■ **Exercise details**
What lines in the entries below contain the word "normal"? Copy all of them.

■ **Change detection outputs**
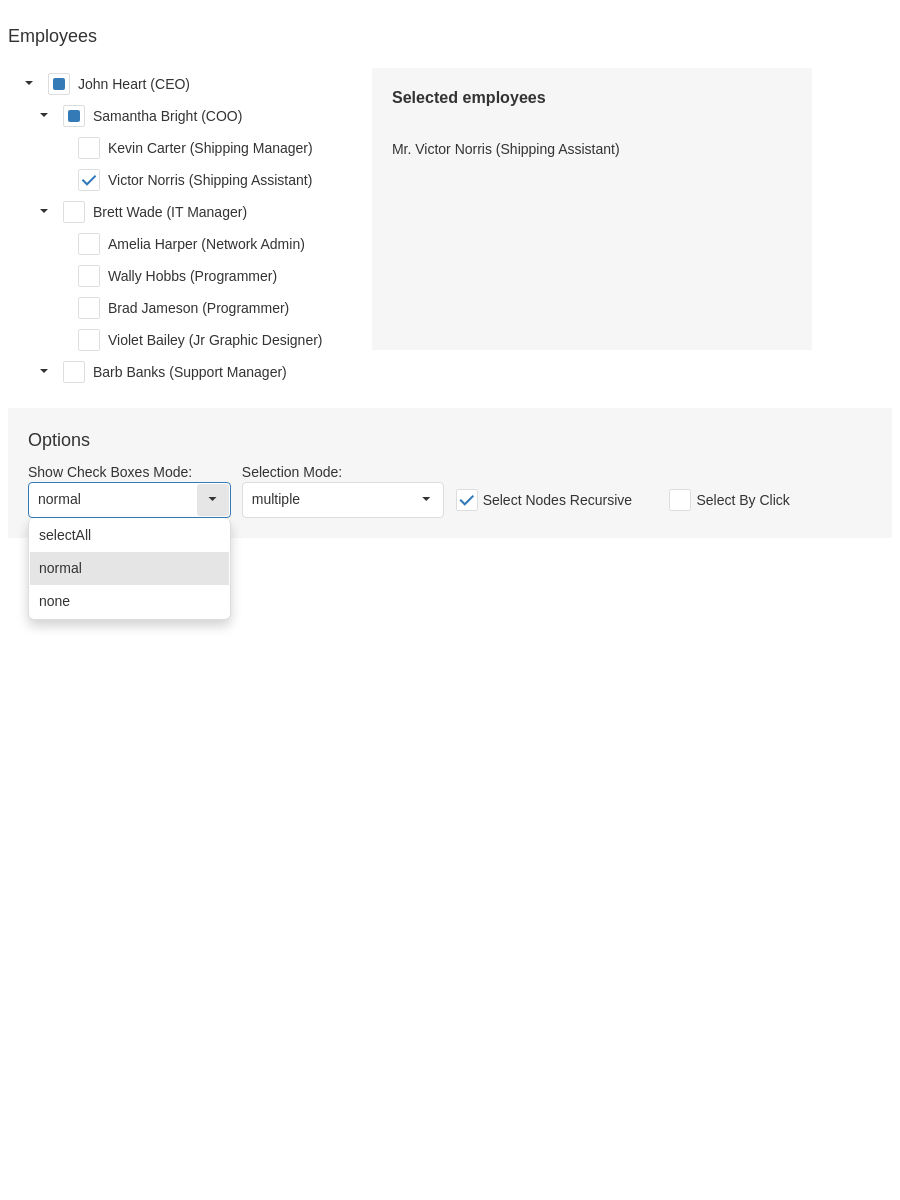
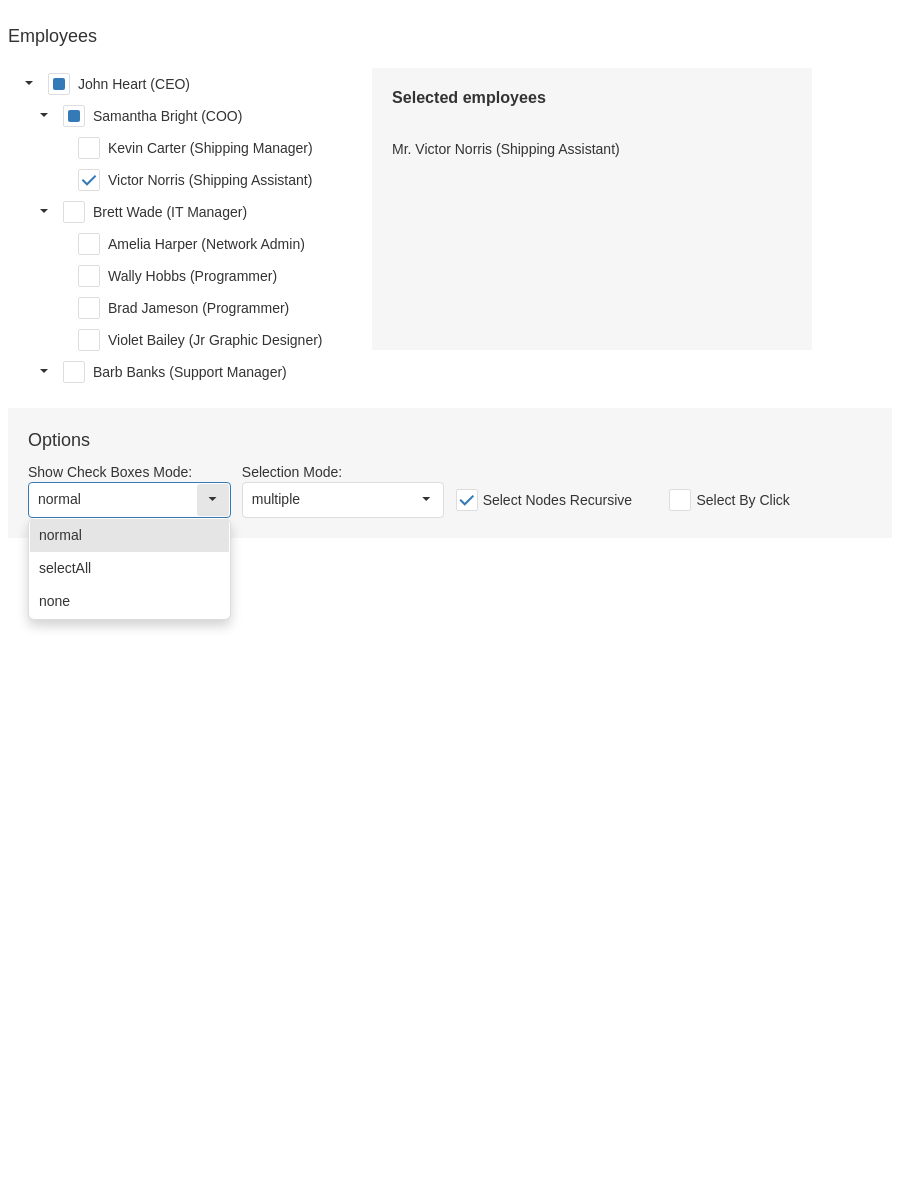
fix(treeView): Fix order in selectBox && Update screenshot

Changed region(s): [[0.0311, 0.4317, 0.28, 0.4933]]

diff --git a/JSDemos/Demos/TreeView/ItemSelectionAndCustomization/jQuery/index.js b/JSDemos/Demos/TreeView/ItemSelectionAndCustomization/jQuery/index.js
@@ -32,7 +32,7 @@ $(() => {
   }
 
   $('#showCheckBoxesMode').dxSelectBox({
-    items: ['selectAll', 'normal', 'none'],
+    items: ['normal', 'selectAll', 'none'],
     inputAttr: { 'aria-label': 'Show Checkboxes Mode' },
     value: 'normal',
     onValueChanged(e) {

■ **Exercise output**
-    items: ['selectAll', 'normal', 'none'],
+    items: ['normal', 'selectAll', 'none'],
     value: 'normal',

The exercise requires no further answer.